Walter Mortimer Mirisch (born November 8, 1921) is an American film producer. He is president and executive head of production of The Mirisch Corporation, an independent film production company, which he formed in 1957 with his brothers, Marvin and Harold. He won the Academy Award for Best Picture as producer of In the Heat of the Night (1967).
Herman Jacob Mankiewicz (November 7, 1897 – March 5, 1953) was an American screenwriter, who, with Orson Welles, wrote the screenplay for Citizen Kane (1941). Earlier, he was the Berlin correspondent for the Chicago Tribune and the drama critic for The New York Times and The New Yorker. Alexander Woollcott said that Herman Mankiewicz was the "funniest man in New York". Both Mankiewicz and Welles received Academy Awards for their screenplay.
Gary Leonard Oldman (born 21 March 1958) is an English actor and filmmaker. He is the recipient of various accolades, including an Academy Award, three BAFTA Awards, two Critics' Choice Awards, a Golden Globe Award and a Screen Actors Guild Award. Known for his versatility and intense acting style, Oldman is regarded as one of the greatest actors of his generation.
Walter Elias Disney (; December 5, 1901 – December 15, 1966) was an American entrepreneur, animator, writer, voice actor and film producer. A pioneer of the American animation industry, he introduced several developments in the production of cartoons. As a film producer, Disney holds the record for most Academy Awards earned by an individual, having won 22 Oscars from 59 nominations. He was presented with two Golden Globe Special Achievement Awards and an Emmy Award, among other honors.
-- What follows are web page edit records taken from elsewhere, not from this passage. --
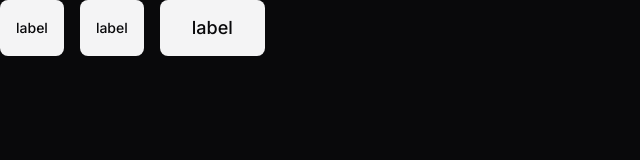
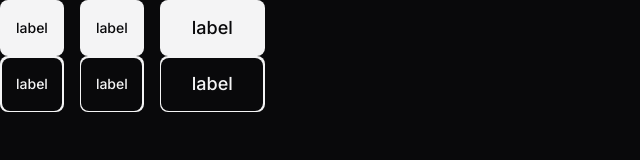
Before and after one commit to MauroFJ/projeto-karaoke-zigen, a plain HTML site: page index.html in a window 1280 px wide. Shown: the whole page, without its empty margins (0-640 px from the left). Drawn offline with Linux system fonts and the light colour scheme.

Commit message:
feat: finished styling the buttons

```diff
--- a/css/buttons.css
+++ b/css/buttons.css
@@ -36,3 +36,27 @@
   padding: 1rem 2rem;
   font-size: 1.125rem;
 }
+
+.btn[aria-label] {
+
+  position: relative;
+
+  &::before {
+    content: "";
+    position: absolute;
+    border-radius: inherit;
+    inset: 1.5px;
+    background: var(--bg-color);
+  }
+
+  &::after {
+    content: attr(aria-label);
+    background: var(--btn-bg-color);
+
+    -webkit-background-clip: tex;
+    background-clip: text;
+    color: transparent;
+    position: relative;
+    z-index: 1;
+  }
+}
--- a/index.html
+++ b/index.html
@@ -14,8 +14,14 @@
 <body>
   <div class="flex gap-1">
     <a href="#" class="btn btn-sm">label</a>
-    <a href="#" class="btn btn-sm">label</a>
+    <span href="#" class="btn btn-sm">label</span>
     <button class="btn btn-lg">label</button>
+  </div>
+
+  <div class="flex gap-1">
+    <a aria-label="label" href="#" class="btn btn-sm"></a>
+    <span aria-label="label" href="#" class="btn btn-sm"></span>
+    <button aria-label="label" class="btn btn-lg"></button>
   </div>
 </body>
 </html>
```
Several of his films are included in the National Film Registry by the Library of Congress.
William Samuel Cook "Peter" Ellenshaw (May 24, 1913 – February 12, 2007) was an English matte designer and special effects creator who worked on many Disney features. Born in London, he moved to America in 1953.
Cloris Leachman (April 30, 1926 - January 26, 2021) was an American actress and comedian, whose career spanned over seven decades. She has won various accolades, including eight Primetime Emmy Awards from 22 nominations, making her the most nominated and, along with Julia Louis-Dreyfus, most awarded actress in Emmy history. In addition, she won an Academy Award, a British Academy Film Award, a Golden Globe Award, and a Daytime Emmy Award.
Friedrich Robert Donat (18 March 1905 – 9 June 1958) was an English film and stage actor. He is best remembered for his roles in Alfred Hitchcock's The 39 Steps (1935) and Goodbye, Mr. Chips (1939), winning for the latter the Academy Award for Best Actor.
Charles Laughton (1 July 1899 – 15 December 1962) was an English stage and film actor. Laughton was trained in London at the Royal Academy of Dramatic Art and first appeared professionally on the stage in 1926. In 1927, he was cast in a play with his future wife Elsa Lanchester, with whom he lived and worked until his death.
The Academy Awards, popularly known as the Oscars, are awards for artistic and technical merit in the film industry. Given annually by the Academy of Motion Picture Arts and Sciences (AMPAS), the awards are an international recognition of excellence in cinematic achievements, as assessed by the Academy's voting membership. The various category winners are awarded a copy of a golden statuette, officially called the "Academy Award of Merit", although more commonly referred to by its nickname, the "Oscar". The statuette depicts a knight rendered in the Art Deco style.